This is because those who are raising the issue of Jewish refugees, a just cause in and of itself, don't really mean what they say. They just want to put another obstacle in front of the negotiations with the Palestinians. Meanwhile, take note: The Jews from Arab countries have stopped being immigrants; now they are merely refugees. By contrast, the Jews of European origin are the pioneers.

The Arabs don't really have to make much of an effort to refute the Israeli claim; all they have to do is answer Israel with the same arguments Israel uses when accused of being responsible for the Palestinian refugee problem, starting with the claim that in 1948 there was a war, and in war there are refugees - what can you do? They can continue by saying that the refugees weren't expelled but left under the influence of Zionist propaganda (it's hard to argue about this ). And if property issues are raised, one can cite the law on absentee property.

The issue of Jewish refugees is an open wound that everyone conspired to cover up: the state's leaders, who were eager to portray the refugees as sons returning to their borders, and the Arab leaders, who diverted the masses' anger against the Jewish "enemy" among them. Thus, under British auspices, some 2,500 years of flourishing Jewish history in Iraq was uprooted, as just one example. And some around the campfire basked in this achievement.

In his book "My Dear Baghdad," Prof. Shmuel Moreh writes that in the good old days in Iraq, after the calls of the muezzin on Fridays, the Jews would hurry to light Shabbat candles. And trade was suspended on Saturdays in honor of the Jews. Indeed, Jew-hatred was a purely European product. According to all available testimony, the incitement against the Jews in Iraq started with the rise of Nazism in Europe, because nationalist circles viewed the Nazis as allies in the struggle against the British, in accordance with the deviant statement, "The enemy of my enemy is my friend."

But despite the incitement, the Iraqi people were not drawn toward hatred, and most Jews were not happy to leave Iraq. According to researcher Abdel Majid Hamdan, until the June 1941 pogrom against the Jews of Baghdad known as the Farhud (the result of incitement by Nazi sympathizers ), only a handful of people emigrated to Palestine. But even after the pogrom, only a few hundred left the country, and even that wave slowed considerably in 1945, when the Nazis were defeated.

But the brewing conflict in Palestine exacerbated the anti-Jewish incitement.

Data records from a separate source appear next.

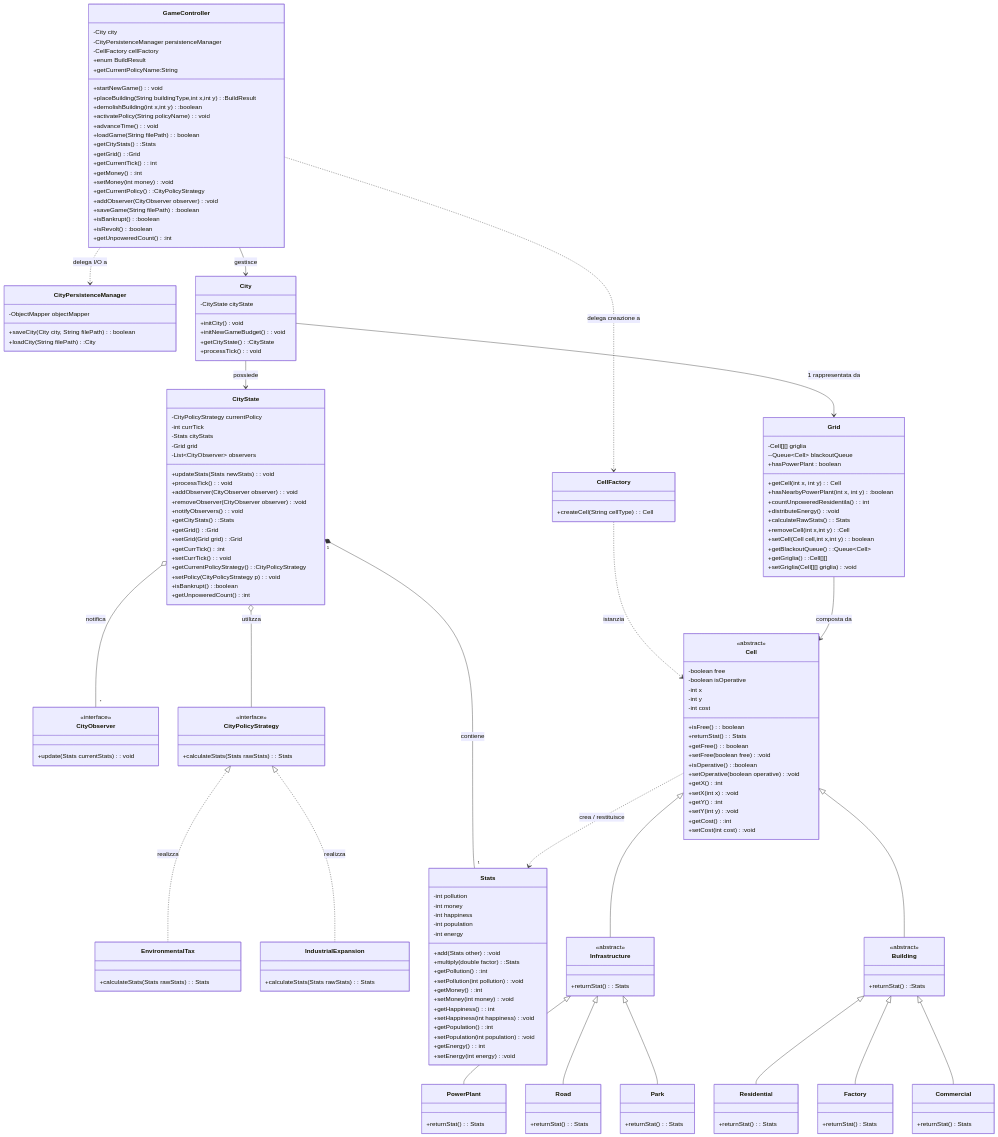
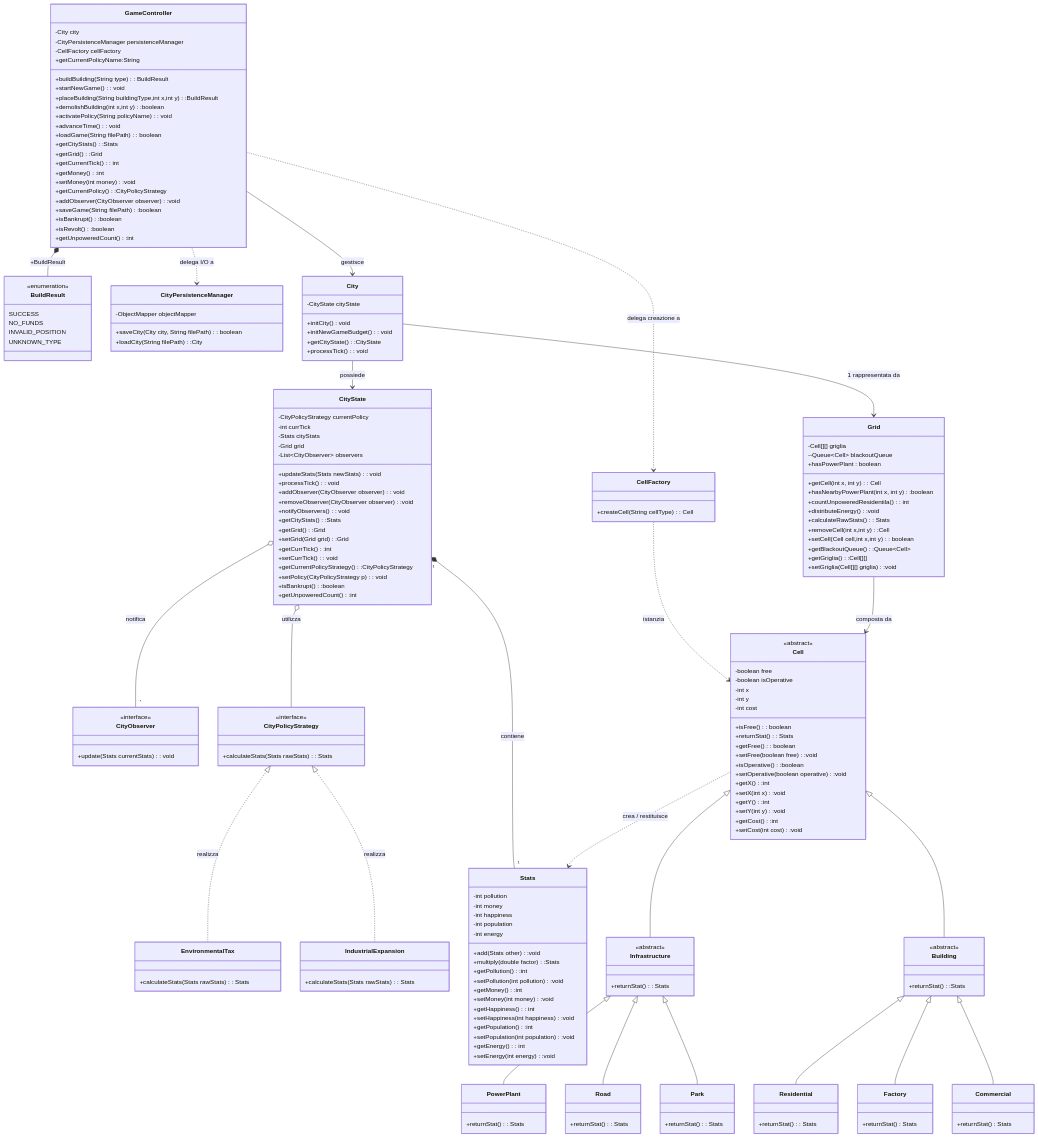
The diagram in docs/DESIGN-CLASS-MODEL/design-class-model.md (andreatoson3-netizen/Amatriciana), drawn with Mermaid before and after one commit.

```diff
--- a/docs/DESIGN-CLASS-MODEL/design-class-model.md
+++ b/docs/DESIGN-CLASS-MODEL/design-class-model.md
@@ -6,11 +6,23 @@
     %% 1. DEFINIZIONE CLASSI E INTERFACCE
     %% ==========================================
 
+   class BuildResult {
+        <<enumeration>>
+        SUCCESS
+        NO_FUNDS
+        INVALID_POSITION
+        UNKNOWN_TYPE
+    }
+
+    %% Questa linea indica che l'enum è annidato / appartiene a GameController
+    GameController *-- BuildResult : +BuildResult
+
+
     class GameController {
         -City city
         -CityPersistenceManager persistenceManager
         -CellFactory cellFactory
-        +enum BuildResult
+        +buildBuilding(String type) : BuildResult
         +startNewGame() : void
         +placeBuilding(String buildingType,int x,int y):BuildResult
         +demolishBuilding(int x,int y):boolean
```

Many Arab historians sharply criticize the criminal conduct of the Iraqi regime, which abandoned its Jews to an untenable situation, despite their fierce desire to remain in Iraq. Nevertheless, a complete uprooting of Iraqi Jewish life could not have occurred without "outside help." And some sources claim that the draconian degrees imposed on Iraqi Jewry during the 1950s by the regime of Nuri al-Said, a British protege, were issued with the secret agreement of Prime Minister David Ben-Gurion.

Moreh's book is laced with pain and longing but contains no expression of hatred, only tormented love. In one of his poems, his mother says, "By God, if you visit Iraq, my son, bless our home and our loved ones, and forget what they did and what we did." Yes, so that the pain of the past does not disturb a restful future. It's time for the leaders of Arab countries to announce to the Jewish refugees and their descendants that they have the right of return or the right to compensation.

Epilogue: They say the Palestinians have a just cause and a lousy advocate. With the appointment of Danny Ayalon, there is now an advocate for the Jewish refugees. In comparison, the Palestinian advocate is terrific.